### GIVEN DATA
........

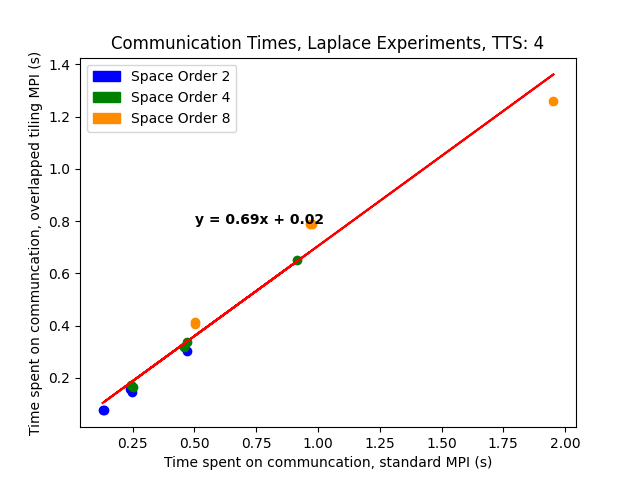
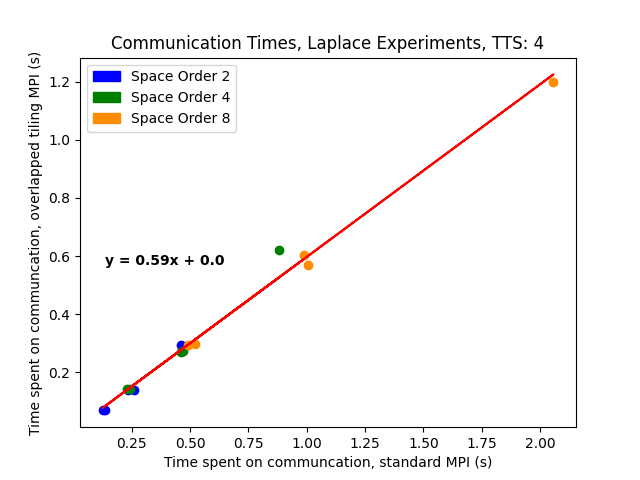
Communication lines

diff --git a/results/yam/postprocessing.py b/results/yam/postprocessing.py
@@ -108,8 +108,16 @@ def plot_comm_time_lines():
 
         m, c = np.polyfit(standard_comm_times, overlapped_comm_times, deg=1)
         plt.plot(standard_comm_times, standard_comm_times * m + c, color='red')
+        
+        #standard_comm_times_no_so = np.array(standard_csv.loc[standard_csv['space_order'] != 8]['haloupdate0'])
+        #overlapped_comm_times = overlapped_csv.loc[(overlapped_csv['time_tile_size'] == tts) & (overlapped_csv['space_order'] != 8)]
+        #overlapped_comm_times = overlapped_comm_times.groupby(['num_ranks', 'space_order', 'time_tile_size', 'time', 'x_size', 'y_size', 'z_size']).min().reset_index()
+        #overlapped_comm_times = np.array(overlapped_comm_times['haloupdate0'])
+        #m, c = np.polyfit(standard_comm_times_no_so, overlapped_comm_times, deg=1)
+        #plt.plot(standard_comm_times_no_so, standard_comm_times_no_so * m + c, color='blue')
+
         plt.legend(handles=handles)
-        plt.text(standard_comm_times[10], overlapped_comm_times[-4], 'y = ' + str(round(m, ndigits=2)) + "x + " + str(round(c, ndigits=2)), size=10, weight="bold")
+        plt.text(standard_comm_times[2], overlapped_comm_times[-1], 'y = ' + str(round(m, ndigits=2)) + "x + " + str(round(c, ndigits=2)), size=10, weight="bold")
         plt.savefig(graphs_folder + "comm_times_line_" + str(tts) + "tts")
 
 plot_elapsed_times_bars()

........

### WHAT NEEDS TO BE DONE
Pictures in the listing above must be skipped; everything else should be copied exactly.

### ANSWER SPACE
Communication lines

diff --git a/results/yam/postprocessing.py b/results/yam/postprocessing.py
@@ -108,8 +108,16 @@ def plot_comm_time_lines():
 
         m, c = np.polyfit(standard_comm_times, overlapped_comm_times, deg=1)
         plt.plot(standard_comm_times, standard_comm_times * m + c, color='red')
+        
+        #standard_comm_times_no_so = np.array(standard_csv.loc[standard_csv['space_order'] != 8]['haloupdate0'])
+        #overlapped_comm_times = overlapped_csv.loc[(overlapped_csv['time_tile_size'] == tts) & (overlapped_csv['space_order'] != 8)]
+        #overlapped_comm_times = overlapped_comm_times.groupby(['num_ranks', 'space_order', 'time_tile_size', 'time', 'x_size', 'y_size', 'z_size']).min().reset_index()
+        #overlapped_comm_times = np.array(overlapped_comm_times['haloupdate0'])
+        #m, c = np.polyfit(standard_comm_times_no_so, overlapped_comm_times, deg=1)
+        #plt.plot(standard_comm_times_no_so, standard_comm_times_no_so * m + c, color='blue')
+
         plt.legend(handles=handles)
-        plt.text(standard_comm_times[10], overlapped_comm_times[-4], 'y = ' + str(round(m, ndigits=2)) + "x + " + str(round(c, ndigits=2)), size=10, weight="bold")
+        plt.text(standard_comm_times[2], overlapped_comm_times[-1], 'y = ' + str(round(m, ndigits=2)) + "x + " + str(round(c, ndigits=2)), size=10, weight="bold")
         plt.savefig(graphs_folder + "comm_times_line_" + str(tts) + "tts")
 
 plot_elapsed_times_bars()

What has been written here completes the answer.